So we’ve been beating up Frapple mercilessly ad nauseum at UTB. Now it’s time to turn around and look in the mirror. How is…can BlackBerry leverage this opportunity?
Hopefully, the entire world just received an education about what happens when you trust Frapple. So that’s done, without BlackBerry lifting a finger. Frapple has stuck it’s fruit in it’s mouth in a VERY high profile way. Next, of course, BlackBerry needs to demonstrate why they actually are better at security and not just giving it lip service.
And that is just what they have done on the BlackBerry Insider Business Blog:
Security is extremely difficult. The defender needs to protect all of the entry points, while the attacker only needs one vulnerability.
Security is only as strong as its weakest link. Hackers, home intruders and electricity follow the path of least resistance. If you lock, deadbolt and chain the front door, make sure you don’t leave the window open.
Security is about economics. No system is impenetrable, so security needs to be implemented in the right places. The resources spent on security need to align with the value of what you’re protecting.
Secure systems need secure foundations. To be effective, security needs to be baked into the system from the very beginning. Security is not a feature or an enhancement; it’s a fundamental property of the system.
Security takes time and experience. You cannot build a secure product overnight, and you cannot compromise on security. The only true test is the test of time.
Next, they need to get down and dirty and go on the offensive. Which they have also done and are doing… with a little help from solid fans, such as we have here at UTB *blush*.
BlackBerry promotes anti-Apple tweets
The news offered the Canadian firm another opportunity to advertise its mobile security. BlackBerry mocked Apple by promoting several tweets from users that were targeted at Apple’s lack of security. On its Twitter account this week, the Waterloo company also promoted tweets that praised it for having the most secure platform.
For example, one BlackBerry fan who used the BlackBerry hashtag signs #BB4life and #teamblackberry said, “Security is key to business! Not concerned about MY photos!” On BlackBerry’s Twitter account, another fan wrote, “Sounds like Apple needs BlackBerry’s ECC patents,” adding “Best crypto according to the NSA.”

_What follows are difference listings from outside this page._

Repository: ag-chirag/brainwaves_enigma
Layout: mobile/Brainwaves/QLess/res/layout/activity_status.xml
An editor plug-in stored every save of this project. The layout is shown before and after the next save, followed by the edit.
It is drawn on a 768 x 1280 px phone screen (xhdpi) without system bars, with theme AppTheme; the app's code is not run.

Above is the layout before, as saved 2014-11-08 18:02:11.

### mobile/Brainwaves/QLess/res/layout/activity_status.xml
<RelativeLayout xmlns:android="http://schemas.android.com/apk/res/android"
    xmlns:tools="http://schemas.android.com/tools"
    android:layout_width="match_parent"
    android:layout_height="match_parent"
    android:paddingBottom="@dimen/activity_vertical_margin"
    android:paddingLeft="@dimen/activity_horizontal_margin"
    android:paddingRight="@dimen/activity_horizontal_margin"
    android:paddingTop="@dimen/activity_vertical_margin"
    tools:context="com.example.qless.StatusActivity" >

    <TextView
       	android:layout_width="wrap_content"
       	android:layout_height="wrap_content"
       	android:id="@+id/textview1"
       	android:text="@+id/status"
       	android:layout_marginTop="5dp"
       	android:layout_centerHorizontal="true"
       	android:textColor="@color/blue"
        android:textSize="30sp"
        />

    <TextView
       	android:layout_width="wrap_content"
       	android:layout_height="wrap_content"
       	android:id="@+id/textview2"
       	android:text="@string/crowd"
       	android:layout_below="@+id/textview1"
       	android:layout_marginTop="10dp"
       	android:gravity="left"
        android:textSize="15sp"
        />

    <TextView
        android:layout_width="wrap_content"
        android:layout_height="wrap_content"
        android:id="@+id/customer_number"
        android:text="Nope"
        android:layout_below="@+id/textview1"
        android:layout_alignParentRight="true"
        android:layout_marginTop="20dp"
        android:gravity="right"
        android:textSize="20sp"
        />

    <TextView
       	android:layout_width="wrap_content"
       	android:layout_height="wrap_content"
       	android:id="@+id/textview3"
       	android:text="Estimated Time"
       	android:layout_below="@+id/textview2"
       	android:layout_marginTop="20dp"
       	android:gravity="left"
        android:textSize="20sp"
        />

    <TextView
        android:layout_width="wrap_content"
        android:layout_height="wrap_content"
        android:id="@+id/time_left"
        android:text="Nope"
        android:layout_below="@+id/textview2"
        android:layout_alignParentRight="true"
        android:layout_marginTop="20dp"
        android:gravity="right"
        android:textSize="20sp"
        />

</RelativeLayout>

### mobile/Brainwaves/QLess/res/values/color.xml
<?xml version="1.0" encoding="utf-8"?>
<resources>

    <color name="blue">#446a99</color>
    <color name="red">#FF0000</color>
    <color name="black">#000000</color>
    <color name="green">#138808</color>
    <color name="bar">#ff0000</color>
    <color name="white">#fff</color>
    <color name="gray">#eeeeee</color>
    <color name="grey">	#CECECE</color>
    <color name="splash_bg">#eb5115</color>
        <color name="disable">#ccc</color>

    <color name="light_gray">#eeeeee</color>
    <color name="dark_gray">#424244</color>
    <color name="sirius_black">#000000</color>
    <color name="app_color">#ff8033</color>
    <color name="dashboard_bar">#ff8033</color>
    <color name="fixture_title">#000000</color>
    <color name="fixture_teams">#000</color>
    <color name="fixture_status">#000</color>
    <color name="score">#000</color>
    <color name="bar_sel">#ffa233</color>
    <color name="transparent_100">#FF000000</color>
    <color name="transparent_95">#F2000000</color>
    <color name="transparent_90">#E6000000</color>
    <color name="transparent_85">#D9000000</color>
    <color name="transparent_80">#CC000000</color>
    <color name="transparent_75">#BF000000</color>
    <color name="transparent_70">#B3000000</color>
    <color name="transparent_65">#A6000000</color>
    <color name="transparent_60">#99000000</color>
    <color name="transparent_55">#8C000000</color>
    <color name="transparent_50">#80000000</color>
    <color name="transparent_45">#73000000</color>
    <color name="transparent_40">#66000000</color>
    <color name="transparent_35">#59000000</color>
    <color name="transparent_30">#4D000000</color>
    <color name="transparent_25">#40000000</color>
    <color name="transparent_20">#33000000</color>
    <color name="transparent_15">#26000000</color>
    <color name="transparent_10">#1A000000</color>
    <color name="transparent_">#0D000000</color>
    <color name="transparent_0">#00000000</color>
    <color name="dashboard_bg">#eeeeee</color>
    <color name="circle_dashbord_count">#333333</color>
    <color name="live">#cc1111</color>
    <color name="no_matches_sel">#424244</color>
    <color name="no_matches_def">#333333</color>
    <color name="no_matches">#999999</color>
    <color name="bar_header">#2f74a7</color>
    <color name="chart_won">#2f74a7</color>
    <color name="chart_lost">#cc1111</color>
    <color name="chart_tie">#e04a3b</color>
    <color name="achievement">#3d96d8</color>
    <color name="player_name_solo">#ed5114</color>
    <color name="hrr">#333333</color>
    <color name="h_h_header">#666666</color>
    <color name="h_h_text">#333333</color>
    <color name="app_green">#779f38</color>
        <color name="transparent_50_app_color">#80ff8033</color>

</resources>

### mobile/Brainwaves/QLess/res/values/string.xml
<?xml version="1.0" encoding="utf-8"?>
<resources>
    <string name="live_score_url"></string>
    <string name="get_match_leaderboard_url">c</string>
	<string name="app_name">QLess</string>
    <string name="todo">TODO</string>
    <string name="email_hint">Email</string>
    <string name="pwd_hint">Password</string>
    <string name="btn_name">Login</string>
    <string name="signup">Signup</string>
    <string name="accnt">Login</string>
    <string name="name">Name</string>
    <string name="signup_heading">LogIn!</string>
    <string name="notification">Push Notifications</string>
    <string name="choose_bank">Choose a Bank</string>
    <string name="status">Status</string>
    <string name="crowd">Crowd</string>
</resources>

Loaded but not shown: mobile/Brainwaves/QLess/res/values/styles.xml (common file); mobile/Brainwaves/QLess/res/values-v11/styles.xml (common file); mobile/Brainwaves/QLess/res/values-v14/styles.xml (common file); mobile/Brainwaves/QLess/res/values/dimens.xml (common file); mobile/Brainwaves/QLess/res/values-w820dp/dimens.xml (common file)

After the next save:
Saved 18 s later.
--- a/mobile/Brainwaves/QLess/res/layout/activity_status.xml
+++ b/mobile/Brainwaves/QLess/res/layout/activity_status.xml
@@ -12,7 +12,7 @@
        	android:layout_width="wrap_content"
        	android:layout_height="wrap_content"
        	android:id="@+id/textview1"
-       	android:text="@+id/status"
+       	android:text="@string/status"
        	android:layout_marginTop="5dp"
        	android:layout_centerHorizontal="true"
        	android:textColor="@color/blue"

BlackBerry also promoted a fan-made advertisement that shows a picture of a QWERTY-equipped BlackBerry and a tagline saying, “When private photos need to remain private.” Despite the clarification from Apple that there was no breach at its end, BlackBerry fans can be proud about the security offered by the company’s platform.
Next, compliments of Aman Jain at Valuewalk they need to hit the marketing and P.R. HARD.
The ongoing concerns over security provoked by the Apple iCloud incident also provides an opportunity to the Canadian firm to rope in celebrities who will surely be disappointed with the iPhone maker after their nude photos found their way onto the web. The iCloud breach is surely a big blunder–big enough to create a dent in Apple’s reputation.
So taking advantage of the situation, BlackBerry should actively pitch itself to celebrities by offering its new BlackBerry 10 smartphones.
So to wrap it up, the checklist for the game plan to success:
1. Demonstrate how insecure Frapple is….. CHECK!
2. Educate as to why BlackBerry is better….CHECK!
3. Mock Frapple ceaselessly… IN PROGRESS!
4. Marketing and P.R…leverage the sincere passion of the targeted celebrities to express their heartfelt reasons to use a secure platform, while at the same time offering them well needed protection…. DO IT!!!!